In the last year, we’ve all spent more time at home than we’re used to. This makes us more appreciative of our surroundings and the home we’ve built. But have you ever thought about the things that make a home, and who made them?
This Black History Month, we wanted to showcase some contributions Black Americans have made to our lives at home.
Marie Van Brittan Brown - Mother of Modern Security
Often we hear the words, “Black women will save us” or some variation of the form. Well, Marie Van Brittan Brown was the literal embodiment of that with her invention of the first home security system. Brown’s invention, the very first closed-circuit television security system, is the forbearer of modern-day home security. Her invention is the reason your homes are protected to this day.
Brown was a New Yorker, by way of Jamaica, and started her career as a nurse, working super long hours. Since her husband also worked long hours, she was often on her own at night. Being a woman alone in a crime-filled neighborhood is an anxiety and fear-inducing experience, so Brown did something about it.
With her husband’s assistance, she invented an intricate surveillance system out of “four peepholes, a sliding camera, television monitors, and two-way microphones. These items created a closed-circuit television system for surveillance also known as CCTV,” according to Massachusetts Institute of Technology. This groundbreaking technology allowed Brown to see and communicate with those on the other side from a distance and the ability to unlock the door or press an emergency button if needed.
Brown and her husband received a patent in 1969 and her legacy of protecting women like her lives on.
Dennis Weatherby - Cleaning Reinvented
When you’re washing dishes, don’t forget to thank chemist Dennis W. Weatherby. At 27 years old, while working for the Procter Gamble Company in Ohio, he helped create the iconic lemon-scented, liquid dishwashing detergent. His invention changed the dishwashing game because prior to his breakthrough with a dye solution, pigments were used, which often stained the dishes.
In 1987, Weatherby received a U.S. patent for “Automatic dishwasher detergent composition,” which, to this day, still serves as the basic formula for all the lemon-scented cleaning products containing bleach. What a way to step up the cleaning process!

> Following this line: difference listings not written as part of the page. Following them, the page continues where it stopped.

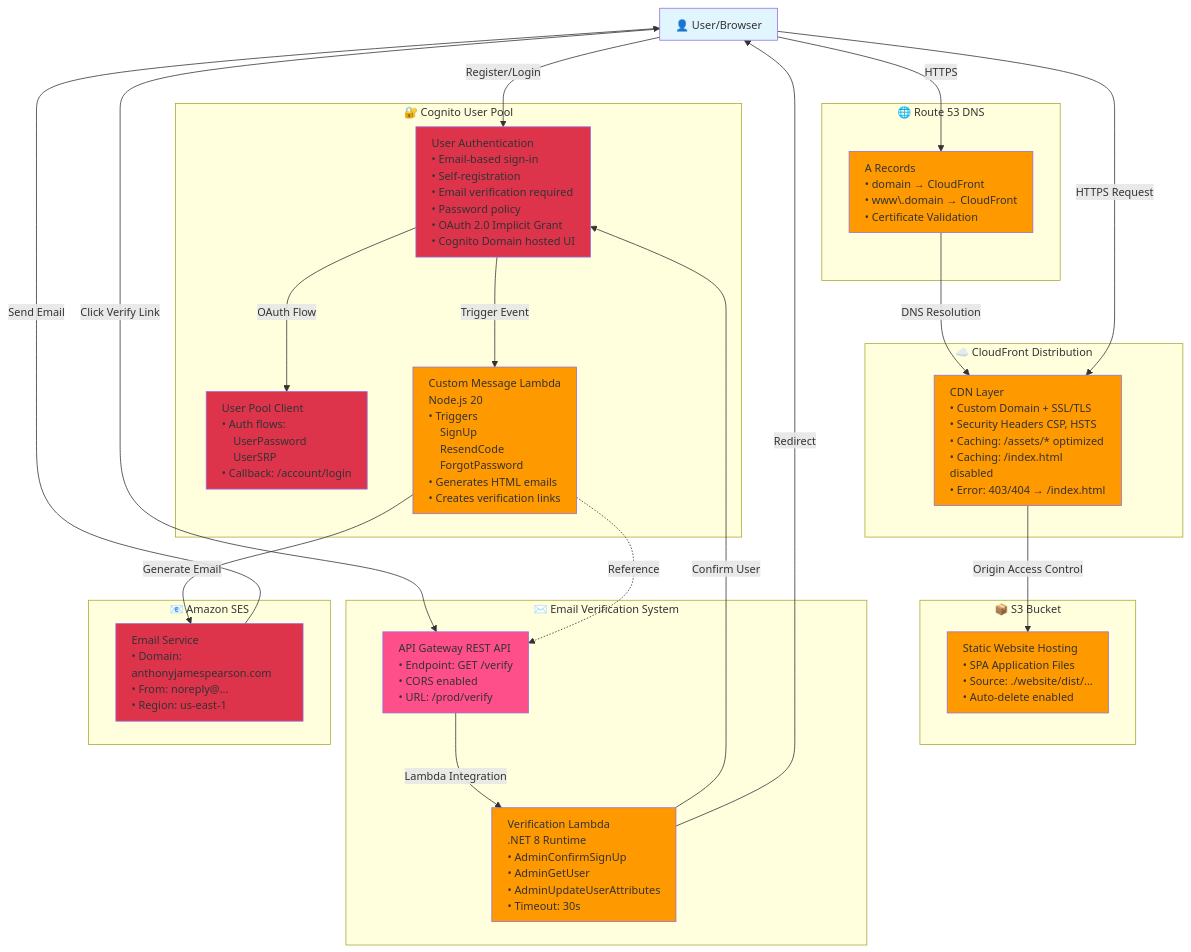
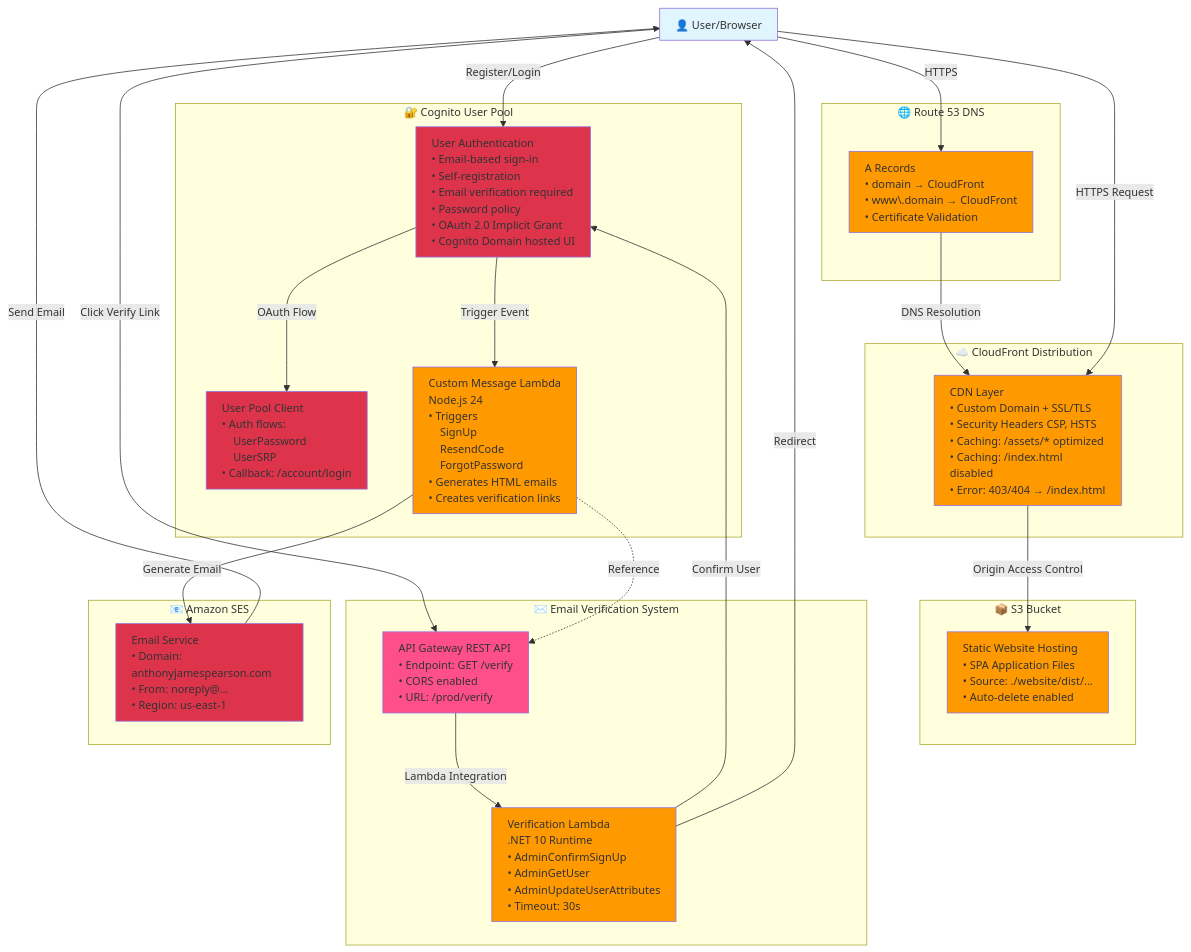
Before and after one commit to ajgoldenwings/anthonyjamespearson.com: the diagram in website/public/images/2026-02-19/infrastructure-chart.md, drawn with Mermaid. The commit also changed 13 other files, not shown here.

Commit message:
Update documents. File-Scoped Namespace. Node, .NET updates

````diff
--- a/website/public/images/2026-02-19/infrastructure-chart.md
+++ b/website/public/images/2026-02-19/infrastructure-chart.md
@@ -8,65 +8,65 @@
 ```mermaid
 %%{init: {'themeVariables': {'fontSize': '14px'}, 'flowchart': {'nodeSpacing': 50, 'rankSpacing': 60, 'padding': 10}}}%%
 graph TB
     User[👤 User/Browser]
     
     subgraph DNS["🌐 Route 53 DNS"]
         Route53["A Records<br/>• domain → CloudFront<br/>• www\.domain → CloudFront<br/>• Certificate Validation"]
     end
     
     subgraph CDN["☁️ CloudFront Distribution"]
         CloudFront["CDN Layer<br/>• Custom Domain + SSL/TLS<br/>• Security Headers CSP, HSTS<br/>• Caching: /assets/* optimized<br/>• Caching: /index.html disabled<br/>• Error: 403/404 → /index.html"]
     end
     
     subgraph Storage["📦 S3 Bucket"]
         S3["Static Website Hosting<br/>• SPA Application Files<br/>• Source: ./website/dist/...<br/>• Auto-delete enabled"]
     end
     
     subgraph Auth["🔐 Cognito User Pool"]
         Cognito["User Authentication<br/>• Email-based sign-in<br/>• Self-registration<br/>• Email verification required<br/>• Password policy<br/>• OAuth 2.0 Implicit Grant<br/>• Cognito Domain hosted UI"]
         CognitoClient["User Pool Client<br/>• Auth flows:<br/>&nbsp;&nbsp;&nbsp;&nbsp;UserPassword<br/>&nbsp;&nbsp;&nbsp;&nbsp;UserSRP<br/>• Callback: /account/login"]
-        CustomMsg["Custom Message Lambda<br/>Node.js 20<br/>• Triggers<br/>&nbsp;&nbsp;&nbsp;&nbsp;SignUp<br/>&nbsp;&nbsp;&nbsp;&nbsp;ResendCode<br/>&nbsp;&nbsp;&nbsp;&nbsp;ForgotPassword<br/>• Generates HTML emails<br/>• Creates verification links"]
+        CustomMsg["Custom Message Lambda<br/>Node.js 24<br/>• Triggers<br/>&nbsp;&nbsp;&nbsp;&nbsp;SignUp<br/>&nbsp;&nbsp;&nbsp;&nbsp;ResendCode<br/>&nbsp;&nbsp;&nbsp;&nbsp;ForgotPassword<br/>• Generates HTML emails<br/>• Creates verification links"]
     end
     
     subgraph Verification["✉️ Email Verification System"]
         API["API Gateway REST API<br/>• Endpoint: GET /verify<br/>• CORS enabled<br/>• URL: /prod/verify"]
-        VerifyLambda["Verification Lambda<br/>.NET 8 Runtime<br/>• AdminConfirmSignUp<br/>• AdminGetUser<br/>• AdminUpdateUserAttributes<br/>• Timeout: 30s"]
+        VerifyLambda["Verification Lambda<br/>.NET 10 Runtime<br/>• AdminConfirmSignUp<br/>• AdminGetUser<br/>• AdminUpdateUserAttributes<br/>• Timeout: 30s"]
     end
     
     subgraph Email["📧 Amazon SES"]
         SES["Email Service<br/>• Domain: anthonyjamespearson.com<br/>• From: noreply@...<br/>• Region: us-east-1"]
     end
     
     User -->|HTTPS| Route53
     Route53 -->|DNS Resolution| CloudFront
     User -->|HTTPS Request| CloudFront
     CloudFront -->|Origin Access Control| S3
     
     User -->|Register/Login| Cognito
     Cognito -->|OAuth Flow| CognitoClient
     Cognito -->|Trigger Event| CustomMsg
     CustomMsg -->|Generate Email| SES
     SES -->|Send Email| User
     
     User -->|Click Verify Link| API
     API -->|Lambda Integration| VerifyLambda
     VerifyLambda -->|Confirm User| Cognito
     VerifyLambda -->|Redirect| User
     
     CustomMsg -.->|Reference| API
     
     classDef leftAlign text-align:left
     
     class User,Route53,CloudFront,S3,Cognito,CognitoClient,CustomMsg,API,VerifyLambda,SES leftAlign
     
     style User fill:#e1f5ff
     style CloudFront fill:#ff9900
     style S3 fill:#ff9900
     style Route53 fill:#ff9900
     style Cognito fill:#dd344c
     style CognitoClient fill:#dd344c
     style CustomMsg fill:#ff9900
     style API fill:#ff4f8b
     style VerifyLambda fill:#ff9900
     style SES fill:#dd344c
 ```
````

Lewis Latimer - More Efficient Lighting
We all know who invented the light bulbs that illuminate your houses, cars, and streets, but what you may not know is who made the light bulb more practical, affordable and efficient for every household. That person is Lewis Latimer.
Latimer was born to escaped slaves in Massachusetts. His father, George Latimer, was actually tried as a runaway in an infamous court case, marking it as a benchmark on the long road to freedom. Latimer had no access to formal education, so he challenged himself with learning mechanical drawing while in the Navy, leading him to work with some of the greatest inventors in U.S. history, including Alexander Graham Bell and Thomas Edison.
Latimer was a crucial part in the development of the telephone, but his biggest accomplishment was inventing the carbon filament, an upgrade to the light bulb.
Thomas Stewart - Simple Yet Effective Cleaning
We can’t think of a bigger chore than mopping the floor. Apparently, Thomas W. Stewart had the same thought and did something about it. Stewart is one of the first Black inventors ever awarded a patent and has spent a good portion of his life perfecting his mop.
In 1893, Stewart patented a new type of mop, inventing a clamping device to wring excess water from the mop’s head using a lever, making cleaning the floor more efficient and less labor-intensive. He also made the mop’s head detachable for easy-cleaning and replacement.
Cleaning and maintaining a warm, cozy, happy home isn’t always easy. We can thank these amazing contributions made by Black inventors and scientists for making daily life less stressful. Happy Black History Month from all of us here at Airthereal!